By Richard Winters
My Rating: 3 out of 10
4-Word Review: He follows her around.
This film, which is based on the Peter Schaffer play, deals with Charles (Michael Jayston) an uptight British accountant who thinks that his wife Belinda (Mia Farrow) is having an affair. He hires Julian (Topol) a goofy private detective to follow her around and see where she is going and what she is doing everyday while he is at work. Unfortunately for Charles Julian starts to fall in love with Belinda as he is following her and she in him, which only further complicates matters since she was initially not seeing anyone and all those trips that Charles thought were so suspicious were simply innocent excursions.
The biggest problem with this film is that it is too lightweight probably more so than even other lightweight films. Nothing really happens. Julian just follows Belinda around much to her amusement, but the two don’t share any dialogue nor ever consummate their pseudo-relationship. The film simply spends long drawn out sequences showing the two following each other throughout the streets of London and occasionally giggling at their ‘little game’ and that is about it. You keep waiting for that second act to kick in, but it never does, which after 95 minutes starts to make the whole thing almost pointless.

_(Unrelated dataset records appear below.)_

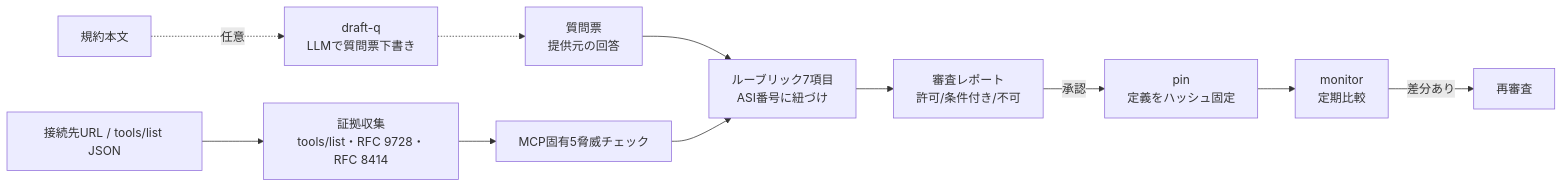
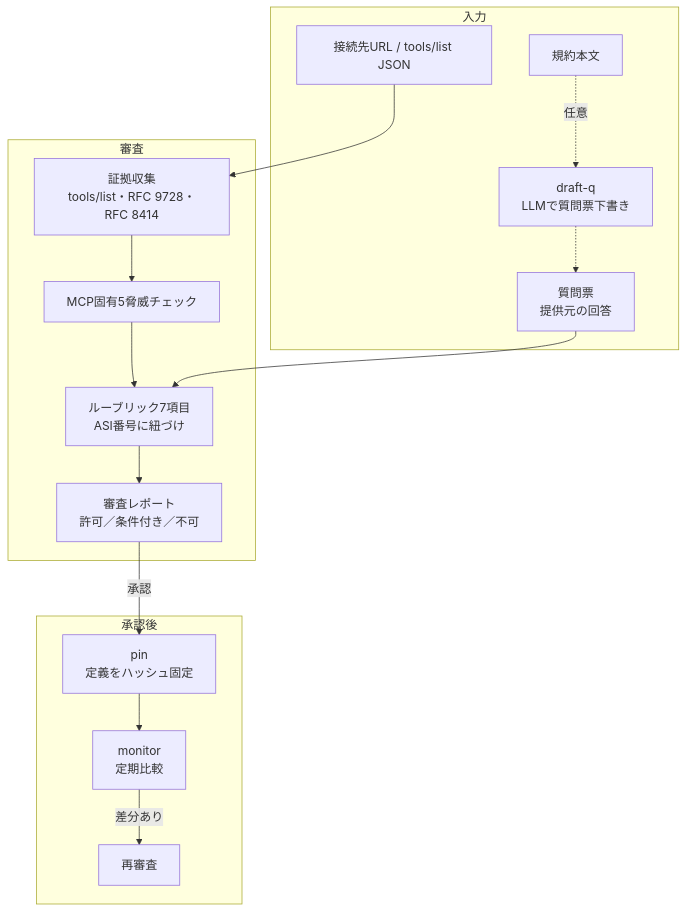
The diagram in README.md (sanarita/magate), drawn with Mermaid before and after one commit.

````diff
--- a/README.md
+++ b/README.md
@@ -17,11 +17,21 @@
 ```mermaid
-flowchart LR
-  A[接続先URL / tools/list JSON] --> B[証拠収集<br>tools/list・RFC 9728・RFC 8414]
-  Q[質問票<br>提供元の回答] --> D
-  P[規約本文] -. 任意 .-> L[draft-q<br>LLMで質問票下書き] -.-> Q
-  B --> C[MCP固有5脅威チェック]
-  C --> D[ルーブリック7項目<br>ASI番号に紐づけ]
-  D --> R[審査レポート<br>許可/条件付き/不可]
-  R -->|承認| PIN[pin<br>定義をハッシュ固定]
-  PIN --> M[monitor<br>定期比較] -->|差分あり| RE[再審査]
+flowchart TB
+  subgraph 入力
+    A[接続先URL / tools/list JSON]
+    Q[質問票<br>提供元の回答]
+    P[規約本文] -. 任意 .-> L[draft-q<br>LLMで質問票下書き]
+  end
+  subgraph 審査
+    B[証拠収集<br>tools/list・RFC 9728・RFC 8414] --> C[MCP固有5脅威チェック]
+    C --> D[ルーブリック7項目<br>ASI番号に紐づけ]
+    D --> R[審査レポート<br>許可／条件付き／不可]
+  end
+  subgraph 承認後
+    PIN[pin<br>定義をハッシュ固定] --> M[monitor<br>定期比較]
+    M -->|差分あり| RE[再審査]
+  end
+  A --> B
+  L -.-> Q
+  Q --> D
+  R -->|承認| PIN
 ```
````
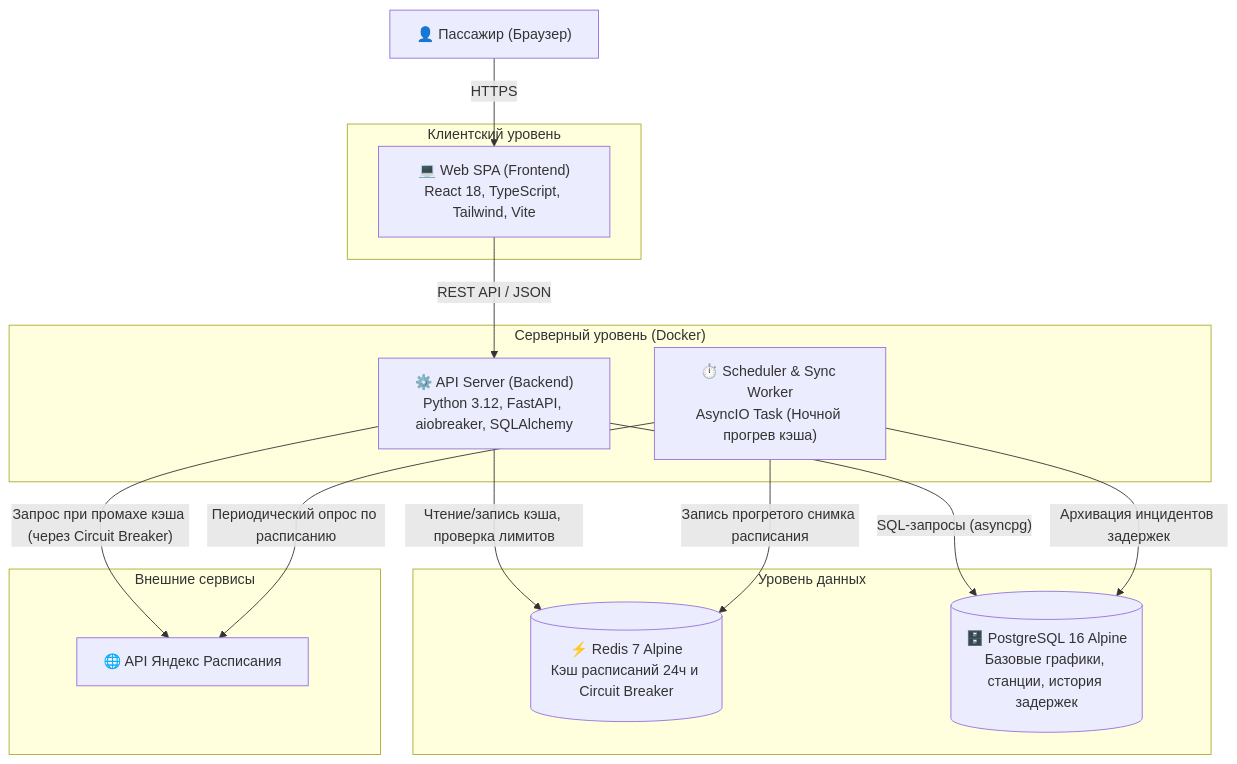
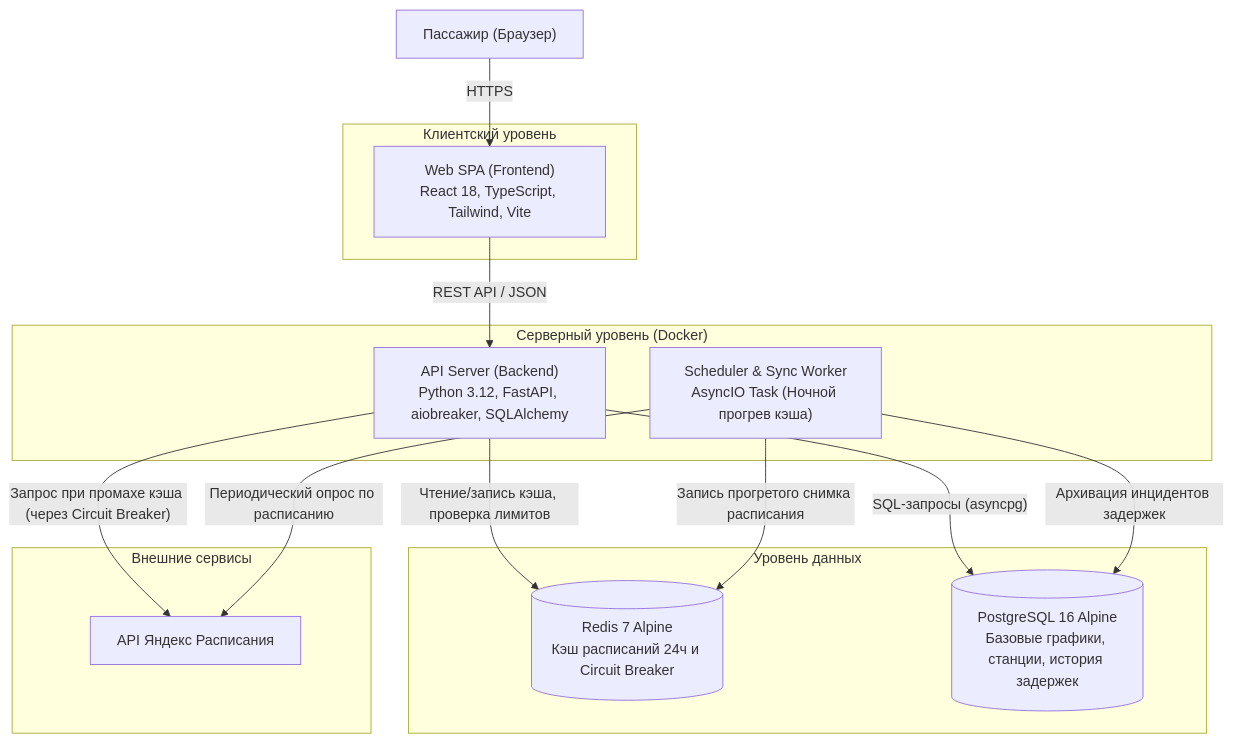
Before and after one commit to mordw1n/suburban-transit-planner: the second of 4 diagrams in docs/02-architecture.md, drawn with Mermaid. The commit also changed other lines of this file and 3 other files, not shown here.

````diff
--- a/docs/02-architecture.md
+++ b/docs/02-architecture.md
@@ -110,33 +109,33 @@
 ```mermaid
 flowchart TD
-    User["👤 Пассажир (Браузер)"]
+    User["Пассажир (Браузер)"]
 
     subgraph ClientLayer ["Клиентский уровень"]
-        SPA["💻 Web SPA (Frontend)<br/>React 18, TypeScript, Tailwind, Vite"]
+        SPA["Web SPA (Frontend)<br/>React 18, TypeScript, Tailwind, Vite"]
     end
 
     subgraph ServerLayer ["Серверный уровень (Docker)"]
-        Backend["⚙️ API Server (Backend)<br/>Python 3.12, FastAPI, aiobreaker, SQLAlchemy"]
-        Worker["⏱️ Scheduler & Sync Worker<br/>AsyncIO Task (Ночной прогрев кэша)"]
+        Backend["API Server (Backend)<br/>Python 3.12, FastAPI, aiobreaker, SQLAlchemy"]
+        Worker["Scheduler & Sync Worker<br/>AsyncIO Task (Ночной прогрев кэша)"]
     end
 
     subgraph DataLayer ["Уровень данных"]
-        Redis[("⚡ Redis 7 Alpine<br/>Кэш расписаний 24ч и Circuit Breaker")]
-        Postgres[("🗄️ PostgreSQL 16 Alpine<br/>Базовые графики, станции, история задержек")]
+        Redis[("Redis 7 Alpine<br/>Кэш расписаний 24ч и Circuit Breaker")]
+        Postgres[("PostgreSQL 16 Alpine<br/>Базовые графики, станции, история задержек")]
     end
 
     subgraph External ["Внешние сервисы"]
-        YandexAPI["🌐 API Яндекс Расписания"]
+        YandexAPI["API Яндекс Расписания"]
     end
 
     User -->|"HTTPS"| SPA
     SPA -->|"REST API / JSON"| Backend
 
     Backend -->|"Чтение/запись кэша, проверка лимитов"| Redis
     Backend -->|"SQL-запросы (asyncpg)"| Postgres
     Backend -->|"Запрос при промахе кэша (через Circuit Breaker)"| YandexAPI
 
     Worker -->|"Периодический опрос по расписанию"| YandexAPI
     Worker -->|"Запись прогретого снимка расписания"| Redis
     Worker -->|"Архивация инцидентов задержек"| Postgres
 ```
````
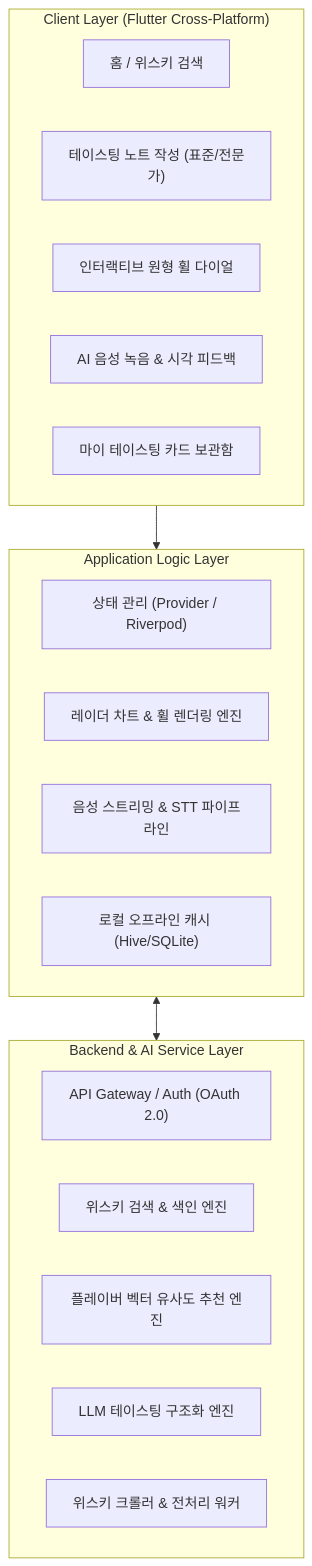
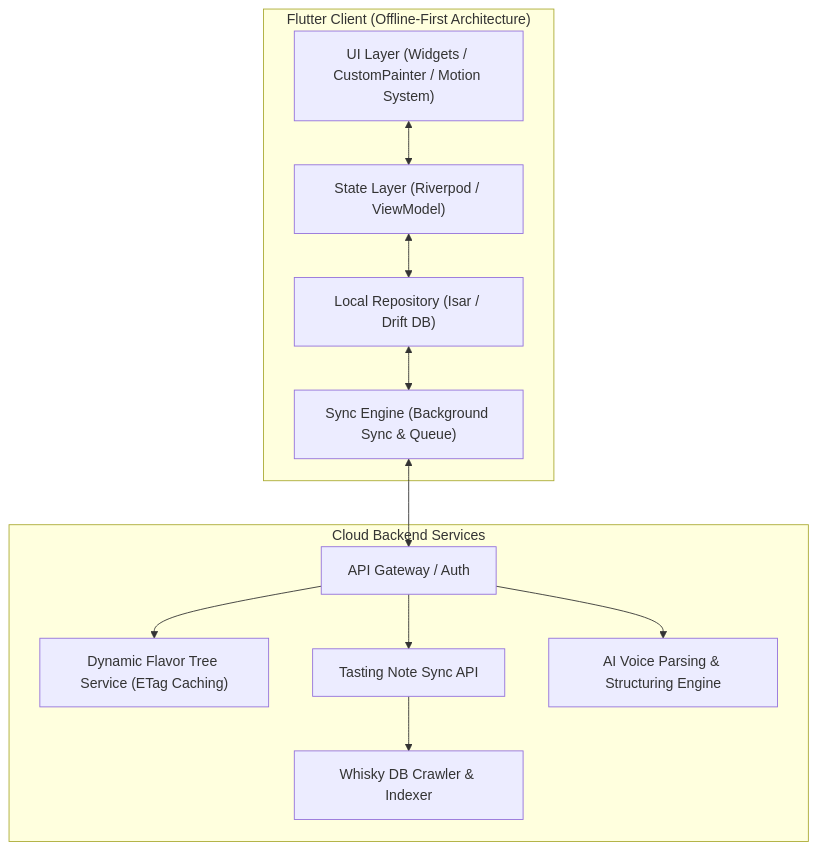
The third of 4 diagrams in README.md (chanhooop/FlavorWheel), drawn with Mermaid before and after one commit. The commit also changed other lines of this file and 1 other file, not shown here.

Commit message:
feat: Offline-First 및 동적 N-Depth 향미 트리, 60fps 모션 시스템 설계서 및 프로토타입 반영

````diff
--- a/README.md
+++ b/README.md
@@ -68,28 +152,27 @@
 ```mermaid
 graph TB
-    subgraph ClientLayer ["Client Layer (Flutter Cross-Platform)"]
-        UI_Home["홈 / 위스키 검색"]
-        UI_Tasting["테이스팅 노트 작성 (표준/전문가)"]
-        UI_Wheel["인터랙티브 원형 휠 다이얼"]
-        UI_AI["AI 음성 녹음 & 시각 피드백"]
-        UI_Archive["마이 테이스팅 카드 보관함"]
+    subgraph Client ["Flutter Client (Offline-First Architecture)"]
+        UI["UI Layer (Widgets / CustomPainter / Motion System)"]
+        State["State Layer (Riverpod / ViewModel)"]
+        SyncEngine["Sync Engine (Background Sync & Queue)"]
+        LocalRepository["Local Repository (Isar / Drift DB)"]
+
+        UI <--> State
+        State <--> LocalRepository
+        LocalRepository <--> SyncEngine
     end
 
-    subgraph LogicLayer ["Application Logic Layer"]
-        StateManager["상태 관리 (Provider / Riverpod)"]
-        ChartEngine["레이더 차트 & 휠 렌더링 엔진"]
-        AudioPipeline["음성 스트리밍 & STT 파이프라인"]
-        LocalCache["로컬 오프라인 캐시 (Hive/SQLite)"]
+    subgraph RemoteBackend ["Cloud Backend Services"]
+        Gateway["API Gateway / Auth"]
+        TreeService["Dynamic Flavor Tree Service (ETag Caching)"]
+        NoteService["Tasting Note Sync API"]
+        LLMWorker["AI Voice Parsing & Structuring Engine"]
+        CrawlerEngine["Whisky DB Crawler & Indexer"]
     end
 
-    subgraph ServiceLayer ["Backend & AI Service Layer"]
-        API_Gateway["API Gateway / Auth (OAuth 2.0)"]
-        Whisky_Search["위스키 검색 & 색인 엔진"]
-        Recommend_Engine["플레이버 벡터 유사도 추천 엔진"]
-        AI_Summarizer["LLM 테이스팅 구조화 엔진"]
-        Crawler_Worker["위스키 크롤러 & 전처리 워커"]
-    end
-
-    ClientLayer --> LogicLayer
-    LogicLayer <--> ServiceLayer
+    SyncEngine <--> Gateway
+    Gateway --> TreeService
+    Gateway --> NoteService
+    Gateway --> LLMWorker
+    NoteService --> CrawlerEngine
 ```
````
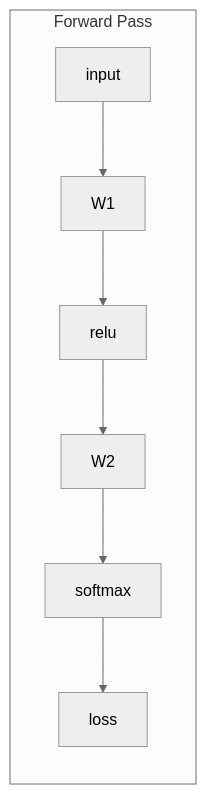
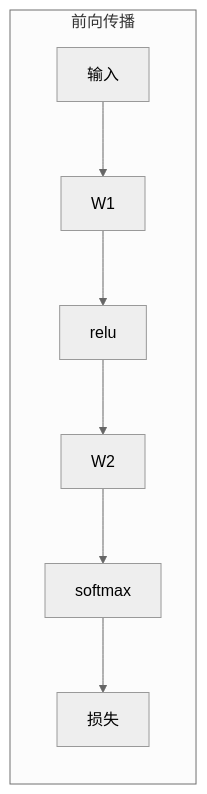
The third of 4 diagrams in phases/01-math-foundations/04-calculus-for-ml/docs/zh.md (alessandrodinisio-ai/ai-engineering-learning-framework), drawn with Mermaid (neutral theme) before and after one commit. The commit also changed other lines of this file and 120 other files, not shown here.

First line of the commit message:
i18n(mermaid): 337 个 mermaid 图表标签中文化

````diff
--- a/phases/01-math-foundations/04-calculus-for-ml/docs/zh.md
+++ b/phases/01-math-foundations/04-calculus-for-ml/docs/zh.md
@@ -371,6 +371,6 @@
 ```mermaid
 graph LR
-    subgraph Forward["Forward Pass"]
-        I["input"] --> W1["W1"] --> R["relu"] --> W2["W2"] --> S["softmax"] --> L["loss"]
+    subgraph Forward["前向传播"]
+        I["输入"] --> W1["W1"] --> R["relu"] --> W2["W2"] --> S["softmax"] --> L["损失"]
     end
 ```
````
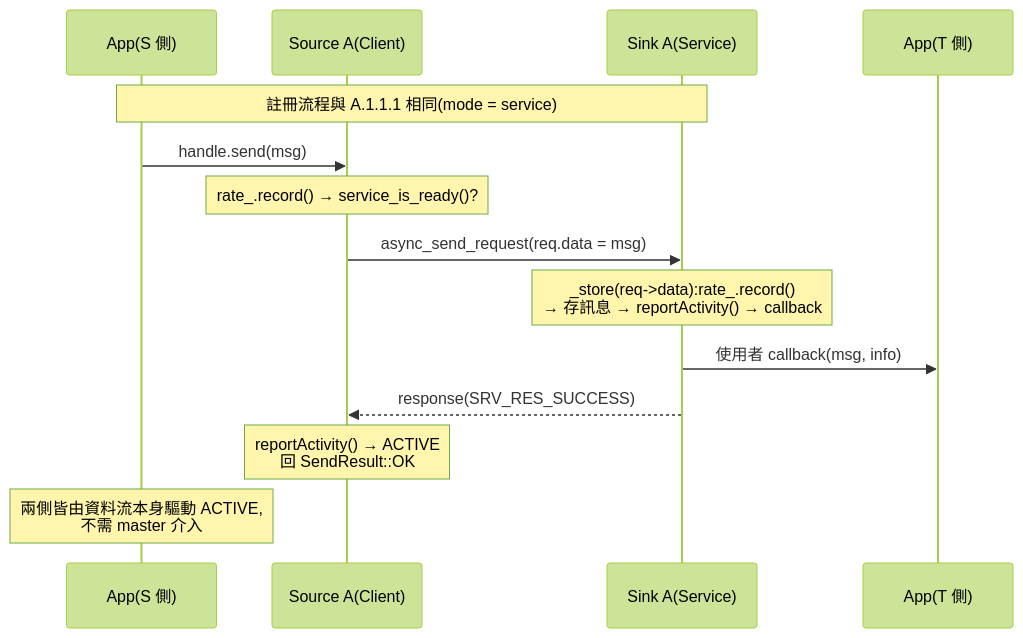
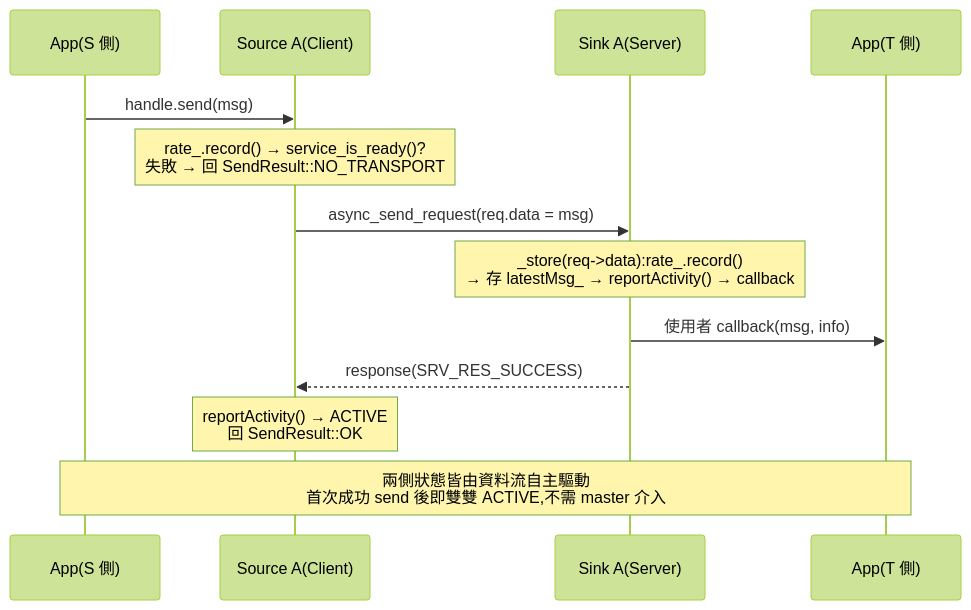
Before and after one commit to cocobird231/rv2_project: diagram 26 of 42 in r1_design_draft.md, drawn with Mermaid (forest theme). The commit also changed other lines of this file, not shown here.

````diff
--- a/r1_design_draft.md
+++ b/r1_design_draft.md
@@ -1616,17 +2057,16 @@
 ```mermaid
 sequenceDiagram
     participant App as App(S 側)
     participant Src as Source A(Client)
-    participant Snk as Sink A(Service)
+    participant Snk as Sink A(Server)
     participant AppT as App(T 側)
 
-    Note over App,Snk: 註冊流程與 A.1.1.1 相同(mode = service)
     App->>Src: handle.send(msg)
-    Note over Src: rate_.record() → service_is_ready()?
+    Note over Src: rate_.record() → service_is_ready()?<br/>失敗 → 回 SendResult::NO_TRANSPORT
     Src->>Snk: async_send_request(req.data = msg)
-    Note over Snk: _store(req->data):rate_.record()<br/>→ 存訊息 → reportActivity() → callback
+    Note over Snk: _store(req->data):rate_.record()<br/>→ 存 latestMsg_ → reportActivity() → callback
     Snk->>AppT: 使用者 callback(msg, info)
     Snk-->>Src: response(SRV_RES_SUCCESS)
     Note over Src: reportActivity() → ACTIVE<br/>回 SendResult::OK
-    Note over App: 兩側皆由資料流本身驅動 ACTIVE,<br/>不需 master 介入
+    Note over App,AppT: 兩側狀態皆由資料流自主驅動<br/>首次成功 send 後即雙雙 ACTIVE,不需 master 介入
 ```
````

Topol is miscast in the lead and ends up being the film’s weakest link when he should have been the strongest. He was fresh off his award winning performance in Fiddler on the Roof and this movie was supposed to make him into a leading man, but the attempts at turning him into a variation of Inspector Clouseau fail badly. His bright white suit that he wears looks garish and ridiculous especially for an undercover spy. Watching him constantly stuffing his face with food starts to get obnoxious and his buffoonery becomes more annoying than engaging.
Farrow is appealing and her natural child-like fragility is perfect for the part. The scene where she states to the shock of an upper-crust crowd at a formal dinner party that rapists should be punished by having their ‘thing’ cut off publicly is amusingly edging and the film would have been better had it gone a little more in this route.
Jayston is the one that comes off best. He plays the proper British gentlemen with all his staid mannerisms perfectly. What I really like though about him is the fact that he does love Belinda, but just doesn’t know how to show it effectively.
This was an odd project for legendary director Sir Carol Reed whose final film this was. The story doesn’t allow for much visuals although the way Reed captures London both from aerial shots as well as the downtown streets that Belinda visits is excellent. The movie almost seems to work as a tour guide of London, which in some ways is the best thing that can be said about the film.
My Rating: 3 out of 10
Alternate Title: Follow Me
Released: July 18, 1972
Runtime: 1Hour 35Minutes
Director: Carol Reed
Available: Netflix streaming
This sounds incredibly boring, I have to say.
There’s charm here, but it is slight!